The Handshake That Seals the Deal of a Promotion
3. The best employees are rewarded for their efforts.
Promotions, benefits, awards, and raises among other ways to congratulate employees for their productiveness stand as viable ways for workers to advance in their careers. Businesses who value profits also value their workers, clients, and customers. For their endeavors, workers earn their way up the corporate ladder. Employees of proper government roles (police, military, law courts) find that they can get ahead in their respective roles as well. But none like American corporations. These entities crown productive achievement with more money and benefits than any bureaucrat could ever imagine. The profit motive provides for the reason why there is such a thing as Employee of the Quarter, Above and Beyond Awards and other prizes that companies shower on their employees to sway them to stay with the company and challenge with their competition. Such laurels incentivize and encourage workers to not only “keep up the good job” but to strive to excel and to graduate into ever expanding responsibilities. When a worker performs their tasks well, the company recognizes that and positions the worker in newer more demanding roles, with extra cash and benefits to boot. Once that worker demonstrates that they can be proficient at that next level, the possibilities become endless. A healthy competition within the company to have employees vie for a specific spot within the corporate structure remains a productive act. This friendly rivalry allows for higher productivity and therefore greater profits, both spiritual and material, for all involved.
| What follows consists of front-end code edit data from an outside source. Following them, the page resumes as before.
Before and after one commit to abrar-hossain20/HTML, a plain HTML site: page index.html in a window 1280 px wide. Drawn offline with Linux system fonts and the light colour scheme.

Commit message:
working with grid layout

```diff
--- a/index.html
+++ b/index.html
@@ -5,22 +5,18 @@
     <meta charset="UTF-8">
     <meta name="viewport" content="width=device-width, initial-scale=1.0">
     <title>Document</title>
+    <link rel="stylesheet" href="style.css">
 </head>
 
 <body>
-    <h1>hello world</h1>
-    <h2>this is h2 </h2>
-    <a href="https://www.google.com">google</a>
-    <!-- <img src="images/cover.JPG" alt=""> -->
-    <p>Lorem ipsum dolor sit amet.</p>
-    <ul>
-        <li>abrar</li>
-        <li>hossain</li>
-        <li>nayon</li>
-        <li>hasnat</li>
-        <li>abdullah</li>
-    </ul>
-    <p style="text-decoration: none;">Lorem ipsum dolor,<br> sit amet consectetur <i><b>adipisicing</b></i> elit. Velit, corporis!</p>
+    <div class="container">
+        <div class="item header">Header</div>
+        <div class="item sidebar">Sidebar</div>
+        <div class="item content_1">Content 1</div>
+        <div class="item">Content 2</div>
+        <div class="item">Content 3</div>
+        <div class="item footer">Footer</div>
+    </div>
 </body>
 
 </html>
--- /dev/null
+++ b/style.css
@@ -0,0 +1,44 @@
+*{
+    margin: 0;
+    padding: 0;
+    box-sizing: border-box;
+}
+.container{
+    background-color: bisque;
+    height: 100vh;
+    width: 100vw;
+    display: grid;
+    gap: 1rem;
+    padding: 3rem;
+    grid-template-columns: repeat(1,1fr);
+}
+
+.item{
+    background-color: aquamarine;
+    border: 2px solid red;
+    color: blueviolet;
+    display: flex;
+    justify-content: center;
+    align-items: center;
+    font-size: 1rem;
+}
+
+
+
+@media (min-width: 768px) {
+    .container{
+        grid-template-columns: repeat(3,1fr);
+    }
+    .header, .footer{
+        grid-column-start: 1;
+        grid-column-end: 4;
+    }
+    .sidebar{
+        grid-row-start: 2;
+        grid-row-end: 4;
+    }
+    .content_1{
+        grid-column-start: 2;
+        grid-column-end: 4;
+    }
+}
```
Rank: Store Manager
For the most part, here's the recipe.
2. The bigger the business, the greater the outcome for everyone.
Mom-and-pop stores are revered for their traditionalism and down home appeal. Sometimes when a “big box” store like Walmart comes to town to take over for the mom-and-pop stores, sentiments are usually mixed at best and spiteful at the worst. People see that the old ways are being carted off by the new and that breeds resentment. Large corporations are viewed as “rapacious” money grubbers who only want to seize power from hard working, independent individuals. But that is an economic fallacy. When places like Walmart come into a city, they open up the possibility for employees to receive considerable wages and benefits and provide a service to customers at a cheaper price. Without having to sacrifice, Walmart keeps prices low and quality above board. When Amazon chooses to open up another facility, they draw in hundreds if not thousands of people who are in search of a career with the major electronic commerce behemoth. Though there will be complaints about wages and conditions (see above) people still tend to need the money to pay their bills so the best option is to work for a place like Amazon. As multi-billion-dollar companies find space among the places of America and the world, everyone benefits because the number of positions exist, the goods that are traded remain within the buying range of clients, and the addition of a big business location usually beautifies the surrounding area.
America first in foreign policy, not trade.
1. Big business encourages global trade.
When it comes to globalism, no other entity does it better than big business. If you live in the United States, as you buy a pair of exclusive sneakers from China, it’s not the country with which you deal. You are engaging in a trade between yourself and an individual who happens to be Chinese. Big business alleviates the trouble of trade barriers and allows for the free trade of goods throughout the globe. The key is to have tariffs, or taxes on the import of goods, be set at zero. With big business, the idea is to create as many channels of trade between and among nations that every individual will be given the opportunity to enjoy olives from Italy and sports cars from Germany. Additionally, with taxes slashed to zero, more small businesses would have the wherewithal to grow their profit margins and become bigger businesses. All involved profit from the ability to transmit these goods into the hands of those who request them while the other party gets paid.
Rank: Top executive